### Your instructions
Your answer should be the records again, unchanged in wording and free of images.

Records contained in a dataset
□ □ □ □ □
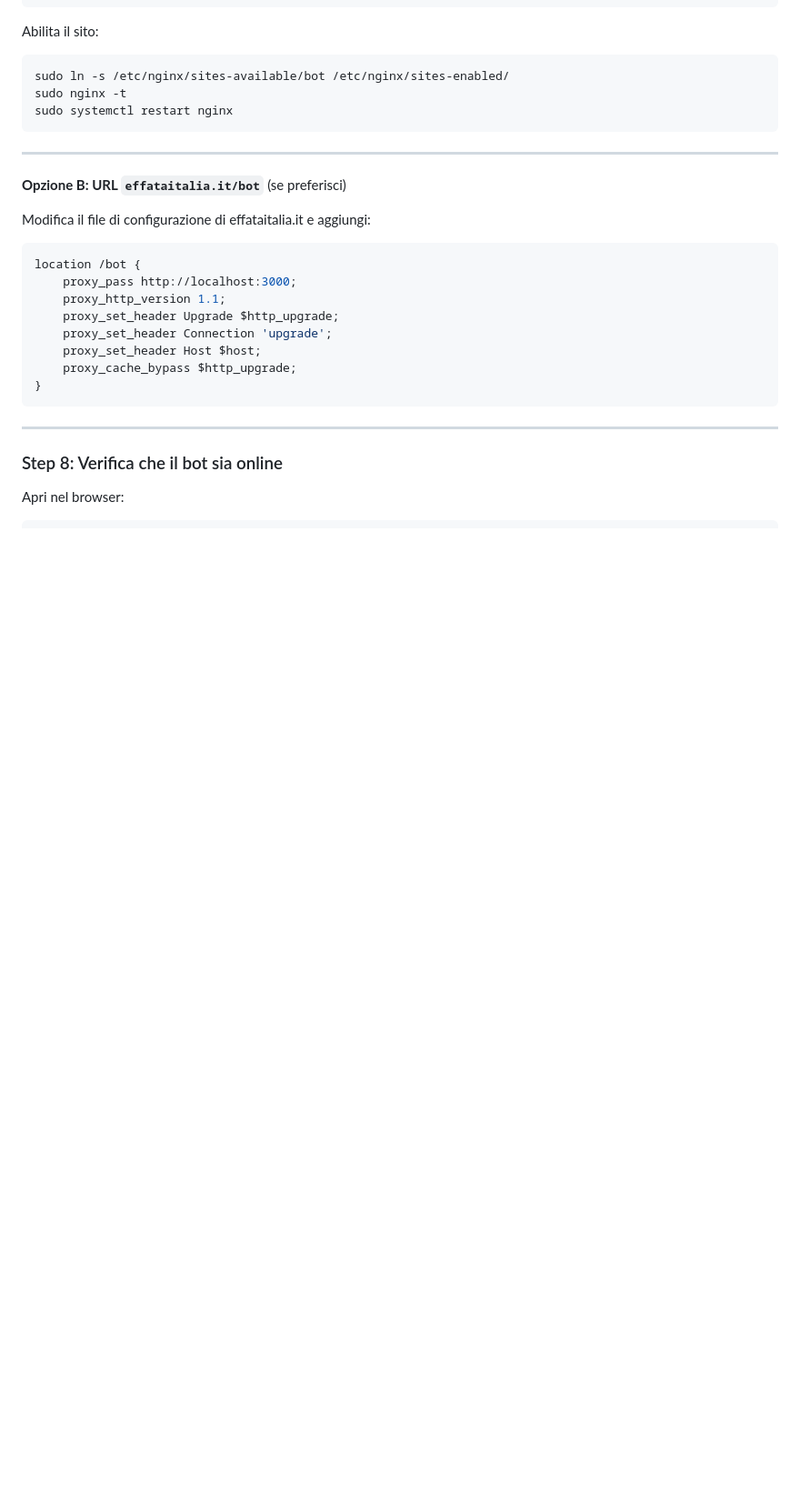
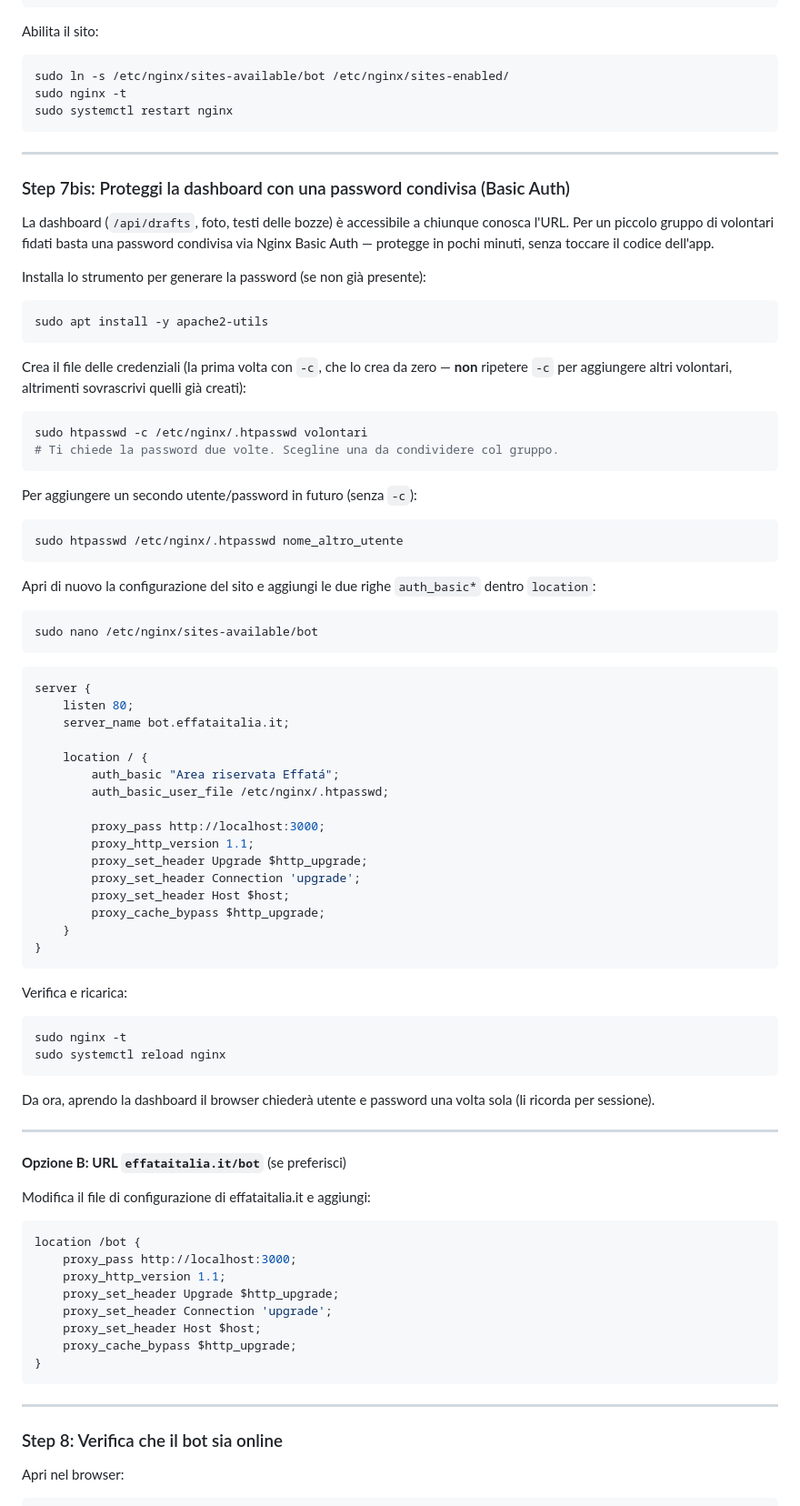
Before and after one commit to pimpy67/social_effata, a Markdown page: README.md, the part around the change. Shown at 91% size. Drawn GitHub-style; blank space fills up the shorter version.

Commit message:
Documenta protezione dashboard con Basic Auth Nginx (Fase A3)
Aggiunge al deployment guide i comandi per proteggere la dashboard
con una password condivisa via Nginx (htpasswd + auth_basic), senza
toccare il codice dell'app. Da eseguire manualmente sul server via SSH.

````diff
--- a/README.md
+++ b/README.md
@@ -1034,6 +1034,62 @@ sudo systemctl restart nginx
 
 ---
 
+### Step 7bis: Proteggi la dashboard con una password condivisa (Basic Auth)
+
+La dashboard (`/api/drafts`, foto, testi delle bozze) è accessibile a chiunque conosca l'URL. Per un piccolo
+gruppo di volontari fidati basta una password condivisa via Nginx Basic Auth — protegge in pochi minuti,
+senza toccare il codice dell'app.
+
+Installa lo strumento per generare la password (se non già presente):
+```bash
+sudo apt install -y apache2-utils
+```
+
+Crea il file delle credenziali (la prima volta con `-c`, che lo crea da zero — **non** ripetere `-c` per
+aggiungere altri volontari, altrimenti sovrascrivi quelli già creati):
+```bash
+sudo htpasswd -c /etc/nginx/.htpasswd volontari
+# Ti chiede la password due volte. Scegline una da condividere col gruppo.
+```
+
+Per aggiungere un secondo utente/password in futuro (senza `-c`):
+```bash
+sudo htpasswd /etc/nginx/.htpasswd nome_altro_utente
+```
+
+Apri di nuovo la configurazione del sito e aggiungi le due righe `auth_basic*` dentro `location`:
+```bash
+sudo nano /etc/nginx/sites-available/bot
+```
+```nginx
+server {
+    listen 80;
+    server_name bot.effataitalia.it;
+
+    location / {
+        auth_basic "Area riservata Effatá";
+        auth_basic_user_file /etc/nginx/.htpasswd;
+
+        proxy_pass http://localhost:3000;
+        proxy_http_version 1.1;
+        proxy_set_header Upgrade $http_upgrade;
+        proxy_set_header Connection 'upgrade';
+        proxy_set_header Host $host;
+        proxy_cache_bypass $http_upgrade;
+    }
+}
+```
+
+Verifica e ricarica:
+```bash
+sudo nginx -t
+sudo systemctl reload nginx
+```
+
+Da ora, aprendo la dashboard il browser chiederà utente e password una volta sola (li ricorda per sessione).
+
+---
+
 **Opzione B: URL `effataitalia.it/bot`** (se preferisci)
 
 Modifica il file di configurazione di effataitalia.it e aggiungi:
````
□ □ □ □ □
### Final answer
Before and after one commit to pimpy67/social_effata, a Markdown page: README.md, the part around the change. Shown at 91% size. Drawn GitHub-style; blank space fills up the shorter version.

Commit message:
Documenta protezione dashboard con Basic Auth Nginx (Fase A3)
Aggiunge al deployment guide i comandi per proteggere la dashboard
con una password condivisa via Nginx (htpasswd + auth_basic), senza
toccare il codice dell'app. Da eseguire manualmente sul server via SSH.

````diff
--- a/README.md
+++ b/README.md
@@ -1034,6 +1034,62 @@ sudo systemctl restart nginx
 
 ---
 
+### Step 7bis: Proteggi la dashboard con una password condivisa (Basic Auth)
+
+La dashboard (`/api/drafts`, foto, testi delle bozze) è accessibile a chiunque conosca l'URL. Per un piccolo
+gruppo di volontari fidati basta una password condivisa via Nginx Basic Auth — protegge in pochi minuti,
+senza toccare il codice dell'app.
+
+Installa lo strumento per generare la password (se non già presente):
+```bash
+sudo apt install -y apache2-utils
+```
+
+Crea il file delle credenziali (la prima volta con `-c`, che lo crea da zero — **non** ripetere `-c` per
+aggiungere altri volontari, altrimenti sovrascrivi quelli già creati):
+```bash
+sudo htpasswd -c /etc/nginx/.htpasswd volontari
+# Ti chiede la password due volte. Scegline una da condividere col gruppo.
+```
+
+Per aggiungere un secondo utente/password in futuro (senza `-c`):
+```bash
+sudo htpasswd /etc/nginx/.htpasswd nome_altro_utente
+```
+
+Apri di nuovo la configurazione del sito e aggiungi le due righe `auth_basic*` dentro `location`:
+```bash
+sudo nano /etc/nginx/sites-available/bot
+```
+```nginx
+server {
+    listen 80;
+    server_name bot.effataitalia.it;
+
+    location / {
+        auth_basic "Area riservata Effatá";
+        auth_basic_user_file /etc/nginx/.htpasswd;
+
+        proxy_pass http://localhost:3000;
+        proxy_http_version 1.1;
+        proxy_set_header Upgrade $http_upgrade;
+        proxy_set_header Connection 'upgrade';
+        proxy_set_header Host $host;
+        proxy_cache_bypass $http_upgrade;
+    }
+}
+```
+
+Verifica e ricarica:
+```bash
+sudo nginx -t
+sudo systemctl reload nginx
+```
+
+Da ora, aprendo la dashboard il browser chiederà utente e password una volta sola (li ricorda per sessione).
+
+---
+
 **Opzione B: URL `effataitalia.it/bot`** (se preferisci)
 
 Modifica il file di configurazione di effataitalia.it e aggiungi:
````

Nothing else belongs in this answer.